These days, the Pennsylvania Liquor Control Board supplies an online form that you can fill out, which works great if one remembers to over-write every field on the form from the last time it was used. That's what happened for an event in mid-August. We had the license properly displayed and the fee paid for that festival, but unfortunately the form's date was from a different festival. It was a typo, an oversight and it meant that we were in violation of a state liquor law.  A member of the State Police Liquor Enforcement dutifully noticed this violation and reported it.

The date on the license was a month removed from when it should have been, and the officer said that if it had been a little less, maybe he would have just given a warning. PLCB--rightfully so--takes violations like this very seriously and are recommending a $250 fine. We will pay that.

For a typo.

There are, of course, wineries who try to sell wine without licenses. (I have heard of numerous wineries that have knowingly or unknowingly done it.) We, on the other hand, naively displayed our invalid license not knowing it included the wrong date. An honest mistake.
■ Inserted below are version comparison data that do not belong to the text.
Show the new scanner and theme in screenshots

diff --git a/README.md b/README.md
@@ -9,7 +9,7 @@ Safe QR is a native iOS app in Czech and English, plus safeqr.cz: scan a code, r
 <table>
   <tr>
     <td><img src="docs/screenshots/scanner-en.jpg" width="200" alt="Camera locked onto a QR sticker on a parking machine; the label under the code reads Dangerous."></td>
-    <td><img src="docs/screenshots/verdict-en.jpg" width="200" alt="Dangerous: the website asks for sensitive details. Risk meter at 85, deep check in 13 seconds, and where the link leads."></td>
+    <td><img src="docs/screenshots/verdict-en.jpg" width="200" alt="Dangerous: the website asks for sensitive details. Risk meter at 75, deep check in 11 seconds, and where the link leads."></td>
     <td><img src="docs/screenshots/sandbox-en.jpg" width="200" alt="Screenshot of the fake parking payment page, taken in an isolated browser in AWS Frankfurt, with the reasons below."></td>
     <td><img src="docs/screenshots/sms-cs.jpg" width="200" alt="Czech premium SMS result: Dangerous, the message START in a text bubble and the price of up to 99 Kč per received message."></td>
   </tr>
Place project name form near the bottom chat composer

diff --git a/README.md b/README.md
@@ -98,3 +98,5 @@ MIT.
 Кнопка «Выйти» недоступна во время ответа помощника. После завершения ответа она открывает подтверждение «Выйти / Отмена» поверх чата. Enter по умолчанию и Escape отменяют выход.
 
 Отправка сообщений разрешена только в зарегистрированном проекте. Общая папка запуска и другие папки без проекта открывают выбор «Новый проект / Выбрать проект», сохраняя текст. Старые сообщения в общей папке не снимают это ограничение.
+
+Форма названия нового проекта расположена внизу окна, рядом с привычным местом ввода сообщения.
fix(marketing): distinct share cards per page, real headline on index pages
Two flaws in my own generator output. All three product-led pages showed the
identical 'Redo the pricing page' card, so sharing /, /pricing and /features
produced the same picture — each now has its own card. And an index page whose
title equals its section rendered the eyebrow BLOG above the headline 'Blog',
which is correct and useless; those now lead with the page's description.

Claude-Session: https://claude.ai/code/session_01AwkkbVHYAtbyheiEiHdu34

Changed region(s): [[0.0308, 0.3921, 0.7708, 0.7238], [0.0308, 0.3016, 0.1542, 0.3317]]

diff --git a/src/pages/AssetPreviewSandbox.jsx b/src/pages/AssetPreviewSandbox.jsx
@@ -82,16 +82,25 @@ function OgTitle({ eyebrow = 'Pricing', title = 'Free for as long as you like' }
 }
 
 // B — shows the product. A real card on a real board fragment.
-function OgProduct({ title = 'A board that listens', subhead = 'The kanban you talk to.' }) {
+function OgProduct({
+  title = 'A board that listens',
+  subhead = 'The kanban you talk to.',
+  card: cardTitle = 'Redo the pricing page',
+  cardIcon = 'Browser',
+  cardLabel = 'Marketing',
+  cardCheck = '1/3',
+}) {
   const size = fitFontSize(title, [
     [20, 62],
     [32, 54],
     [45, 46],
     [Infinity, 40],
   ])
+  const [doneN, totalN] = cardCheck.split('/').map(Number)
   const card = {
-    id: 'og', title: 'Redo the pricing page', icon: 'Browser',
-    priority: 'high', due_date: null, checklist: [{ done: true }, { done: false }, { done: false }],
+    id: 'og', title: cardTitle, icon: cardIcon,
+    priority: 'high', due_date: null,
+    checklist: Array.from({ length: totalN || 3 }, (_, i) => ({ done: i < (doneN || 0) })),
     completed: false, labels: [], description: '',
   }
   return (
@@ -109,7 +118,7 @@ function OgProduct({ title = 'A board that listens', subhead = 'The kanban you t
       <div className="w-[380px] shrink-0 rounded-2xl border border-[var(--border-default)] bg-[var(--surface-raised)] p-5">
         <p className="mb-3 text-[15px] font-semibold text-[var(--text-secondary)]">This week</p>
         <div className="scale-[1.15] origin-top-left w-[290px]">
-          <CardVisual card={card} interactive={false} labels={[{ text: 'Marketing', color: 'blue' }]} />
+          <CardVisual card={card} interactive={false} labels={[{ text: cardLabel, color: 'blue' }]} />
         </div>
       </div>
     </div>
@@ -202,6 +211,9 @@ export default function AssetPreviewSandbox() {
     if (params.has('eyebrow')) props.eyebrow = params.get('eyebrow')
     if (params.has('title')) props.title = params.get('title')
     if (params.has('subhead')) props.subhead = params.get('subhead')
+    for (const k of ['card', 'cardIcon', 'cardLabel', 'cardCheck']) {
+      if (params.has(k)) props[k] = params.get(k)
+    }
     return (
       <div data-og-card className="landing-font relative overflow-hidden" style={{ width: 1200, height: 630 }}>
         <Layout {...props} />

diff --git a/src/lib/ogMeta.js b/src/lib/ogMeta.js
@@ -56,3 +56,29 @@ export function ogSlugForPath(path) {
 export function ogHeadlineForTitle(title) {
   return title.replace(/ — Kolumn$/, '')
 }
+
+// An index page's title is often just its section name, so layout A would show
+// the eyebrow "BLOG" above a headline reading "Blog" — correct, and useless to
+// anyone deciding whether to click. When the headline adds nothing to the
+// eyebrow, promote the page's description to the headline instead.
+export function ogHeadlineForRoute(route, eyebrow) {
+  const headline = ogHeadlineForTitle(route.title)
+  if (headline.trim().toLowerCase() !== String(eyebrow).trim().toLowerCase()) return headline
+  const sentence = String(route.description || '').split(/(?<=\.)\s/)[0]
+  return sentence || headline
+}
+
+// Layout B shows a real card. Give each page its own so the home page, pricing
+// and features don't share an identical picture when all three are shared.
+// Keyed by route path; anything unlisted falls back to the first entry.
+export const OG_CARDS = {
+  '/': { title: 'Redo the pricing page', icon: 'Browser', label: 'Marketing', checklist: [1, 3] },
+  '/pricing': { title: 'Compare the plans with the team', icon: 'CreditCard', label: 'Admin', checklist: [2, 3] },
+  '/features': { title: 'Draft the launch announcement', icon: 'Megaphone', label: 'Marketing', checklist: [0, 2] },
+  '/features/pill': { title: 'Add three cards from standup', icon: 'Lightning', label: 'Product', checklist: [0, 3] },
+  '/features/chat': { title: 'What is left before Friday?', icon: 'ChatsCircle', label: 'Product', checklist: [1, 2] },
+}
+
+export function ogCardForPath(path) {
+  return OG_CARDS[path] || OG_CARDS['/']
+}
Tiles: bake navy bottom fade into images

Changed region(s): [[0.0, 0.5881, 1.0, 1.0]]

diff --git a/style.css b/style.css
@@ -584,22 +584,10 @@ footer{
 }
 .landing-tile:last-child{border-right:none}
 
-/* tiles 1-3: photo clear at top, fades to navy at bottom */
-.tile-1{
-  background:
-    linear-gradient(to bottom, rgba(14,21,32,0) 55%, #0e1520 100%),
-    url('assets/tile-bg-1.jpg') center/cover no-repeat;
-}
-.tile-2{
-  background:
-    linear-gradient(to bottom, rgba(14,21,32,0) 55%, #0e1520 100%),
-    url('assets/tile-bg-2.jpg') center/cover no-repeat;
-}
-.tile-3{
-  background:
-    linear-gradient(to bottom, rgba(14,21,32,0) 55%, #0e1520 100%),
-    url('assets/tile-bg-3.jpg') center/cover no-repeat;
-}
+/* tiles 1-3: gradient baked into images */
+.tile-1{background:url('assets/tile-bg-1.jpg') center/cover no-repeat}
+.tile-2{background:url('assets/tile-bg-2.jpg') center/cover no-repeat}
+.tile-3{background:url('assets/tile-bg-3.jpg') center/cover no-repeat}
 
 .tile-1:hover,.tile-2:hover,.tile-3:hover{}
Just a bit costly.

Even crazier is the fact that the reporter, Mark Walters ( @walt_walters on Twitter) at the York Daily Record, decided sending a message to our winery's Facebook page at 6:30 PM was enough to justify that he could write that we "could not be reached for comment" a few hours later when he posted the story.

Now, I don't have any journalistic background, nor do I claim to know what journalistic integrity it.  But with a story about something as serious as a violation of a state liquor law, I'm thinking he should have tried a little harder.

(FYI: I posted a comment on his story and emailed him.  Turns out he "could not be reached for comment" either.) (11/7/15: see postscript below)

Anyway, I thought you all should hear our side of it before the rumor mill gets going too far.  And, just to be clear, this isn't about the PLCB or state liquor laws.  They are fair laws, fairly enforced and adjudicated......and we simply screwed up one little part of one form.  This is more about letting you all know that the news story may have made it look like we were doing something illegal--which we were--but there's more to the story than what you may have heard.

So, in the end, feel free to share with me in the comments section any of your stories where a simple typo cost you some serious bucks and mud on your face....just think how you'd feel if you were caught speeding and had it published for the whole world to see.


Postscript: On 11/7/15 Mark Walters called me.  We were both able to tell our side of the story to each other.  I sympathized with his need to make a deadline with his story, while at the same time I tried to stress with him the PR damage this causes a small business.  I'm hoping that in the future this doesn't happen again....mostly because we're going to watch our typos, but also because he has my cell phone number now.  I commend Mark for reaching out today.